Often times, people tend to stay at one job because they don’t want to be seen as job hoppers, or that they can’t handle difficult situations. Other times, the need for financial stability keeps people in their current positions, despite the hardships they feel on the job. Below are several clues that might indicate it’s time to move on from your current job.
You dread going to work. If you find yourself moaning on Sunday about having to go to work the next day, you should consider why you feel this way. It could be fatigue or personal issues that are weighing you down. Try getting a little extra sleep the night before, exercising more or taking a few days off of work to clear your head. If you still find yourself checking the time throughout the day and waiting for 5 p.m. to roll around, then it might be time to find a new job.
You don’t get along with your boss. If you feel that you can cut the tension between you and your boss with a knife, chances are, they feel that way too. Try scheduling a meeting to discuss your problems and concerns before making drastic decisions. If you’ve tried to communicate with your boss about your feelings and nothing has changed, then it might be time to clean out your desk.
You get all the grunt work. If you feel that you’re being underutilized within your department while others take on more challenging tasks, then you might want to check in with your boss before you check out of your job. Talk to your boss about increasing your workload or presenting you with more engaging projects. Also, it could be you’re new to the department, so you might have to prove you worth. Remember, everyone has to do work on projects they don’t want to every now and again. However, if you’re constantly taking on the scraps while your co-workers get the good assignments, even after confronting your boss, then you might want to investigate another job opportunity.
You feel excluded from the team. If you find yourself on the outskirts of team meetings or your fellow co-workers ignore your requests to go to lunch or small talk, then you might want to inquire as to why you aren’t included. If you have spoken with your boss and tried their suggestions, and nothing has changed, a light bulb should go off inside your head.
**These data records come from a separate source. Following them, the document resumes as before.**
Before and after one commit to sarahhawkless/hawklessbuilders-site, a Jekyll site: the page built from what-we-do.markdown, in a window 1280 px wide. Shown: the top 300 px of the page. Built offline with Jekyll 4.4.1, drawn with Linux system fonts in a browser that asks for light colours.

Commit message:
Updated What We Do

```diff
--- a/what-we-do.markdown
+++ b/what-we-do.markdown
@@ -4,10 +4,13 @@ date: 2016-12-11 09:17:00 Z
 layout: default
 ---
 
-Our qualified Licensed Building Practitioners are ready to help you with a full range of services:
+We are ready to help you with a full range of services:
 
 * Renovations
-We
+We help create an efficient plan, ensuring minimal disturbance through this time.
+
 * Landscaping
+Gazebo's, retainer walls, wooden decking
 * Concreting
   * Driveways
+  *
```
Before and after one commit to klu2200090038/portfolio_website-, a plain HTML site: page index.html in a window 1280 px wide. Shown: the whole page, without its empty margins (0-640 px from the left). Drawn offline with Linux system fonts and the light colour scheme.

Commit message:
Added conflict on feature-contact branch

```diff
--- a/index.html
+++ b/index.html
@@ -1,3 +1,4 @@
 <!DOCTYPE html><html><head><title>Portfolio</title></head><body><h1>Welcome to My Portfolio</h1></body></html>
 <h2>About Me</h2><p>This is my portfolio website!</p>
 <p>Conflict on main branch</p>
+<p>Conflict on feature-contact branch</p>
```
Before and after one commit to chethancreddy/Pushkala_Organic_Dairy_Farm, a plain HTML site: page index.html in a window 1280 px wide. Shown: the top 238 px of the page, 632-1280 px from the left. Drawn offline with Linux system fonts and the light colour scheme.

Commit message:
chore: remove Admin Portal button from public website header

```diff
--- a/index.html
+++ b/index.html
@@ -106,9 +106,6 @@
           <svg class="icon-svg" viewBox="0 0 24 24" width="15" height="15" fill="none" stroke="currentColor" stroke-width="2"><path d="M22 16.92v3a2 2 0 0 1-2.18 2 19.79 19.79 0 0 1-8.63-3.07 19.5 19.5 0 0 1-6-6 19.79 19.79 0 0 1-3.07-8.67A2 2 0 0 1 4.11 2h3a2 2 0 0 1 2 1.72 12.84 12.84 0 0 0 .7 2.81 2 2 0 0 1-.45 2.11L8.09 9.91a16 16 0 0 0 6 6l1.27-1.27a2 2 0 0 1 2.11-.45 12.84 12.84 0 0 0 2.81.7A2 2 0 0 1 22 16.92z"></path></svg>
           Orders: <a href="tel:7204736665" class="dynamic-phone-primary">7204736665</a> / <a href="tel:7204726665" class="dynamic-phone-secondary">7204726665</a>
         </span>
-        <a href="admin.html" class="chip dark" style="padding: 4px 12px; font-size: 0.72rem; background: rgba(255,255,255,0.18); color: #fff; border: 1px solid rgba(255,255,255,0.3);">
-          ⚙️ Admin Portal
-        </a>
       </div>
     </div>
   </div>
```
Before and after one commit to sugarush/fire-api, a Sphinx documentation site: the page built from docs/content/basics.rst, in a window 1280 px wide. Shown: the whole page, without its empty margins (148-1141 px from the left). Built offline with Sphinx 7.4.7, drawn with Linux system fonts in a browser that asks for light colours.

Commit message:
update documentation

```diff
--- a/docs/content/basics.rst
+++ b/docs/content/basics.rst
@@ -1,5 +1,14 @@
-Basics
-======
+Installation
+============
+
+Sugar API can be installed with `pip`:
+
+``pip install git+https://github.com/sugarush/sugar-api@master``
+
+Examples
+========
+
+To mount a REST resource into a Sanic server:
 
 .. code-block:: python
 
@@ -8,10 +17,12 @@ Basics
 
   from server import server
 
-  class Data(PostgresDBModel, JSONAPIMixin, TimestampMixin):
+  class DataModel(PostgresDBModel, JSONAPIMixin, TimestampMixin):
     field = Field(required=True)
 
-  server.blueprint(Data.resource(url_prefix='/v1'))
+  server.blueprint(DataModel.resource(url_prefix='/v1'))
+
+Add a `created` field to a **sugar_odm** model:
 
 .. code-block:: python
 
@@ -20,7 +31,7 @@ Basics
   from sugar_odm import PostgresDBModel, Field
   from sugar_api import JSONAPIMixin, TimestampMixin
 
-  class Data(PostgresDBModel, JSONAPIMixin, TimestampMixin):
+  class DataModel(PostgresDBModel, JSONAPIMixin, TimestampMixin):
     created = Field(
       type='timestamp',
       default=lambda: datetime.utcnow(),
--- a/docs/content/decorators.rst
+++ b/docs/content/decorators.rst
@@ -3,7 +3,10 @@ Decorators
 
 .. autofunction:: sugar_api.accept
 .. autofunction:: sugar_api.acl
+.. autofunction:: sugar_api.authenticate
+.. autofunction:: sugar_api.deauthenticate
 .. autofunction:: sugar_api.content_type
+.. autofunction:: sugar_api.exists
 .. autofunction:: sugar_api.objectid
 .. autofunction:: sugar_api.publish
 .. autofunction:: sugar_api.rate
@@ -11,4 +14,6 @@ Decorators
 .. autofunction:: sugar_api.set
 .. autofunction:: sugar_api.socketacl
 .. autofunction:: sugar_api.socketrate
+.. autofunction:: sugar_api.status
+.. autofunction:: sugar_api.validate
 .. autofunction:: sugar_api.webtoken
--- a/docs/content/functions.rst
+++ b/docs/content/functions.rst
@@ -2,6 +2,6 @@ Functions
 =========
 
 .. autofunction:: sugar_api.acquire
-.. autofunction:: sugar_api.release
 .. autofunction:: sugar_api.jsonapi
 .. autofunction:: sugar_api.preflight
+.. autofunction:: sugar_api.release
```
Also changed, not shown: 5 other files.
If you feel that any of these pertain to you in your current position. Try communicating with your boss and/or co-workers first before you retreat into another job. It could just be a simple miscommunication. Letting your feelings known just might be the answer to your problems. If you have tried everything possible to remedy the situation to no avail, then you might want to start looking for a new job. Remember, it is OK to not feel as though you are a perfect match within your job, but if it starts to affect your health or sanity, then leaving might be your only option.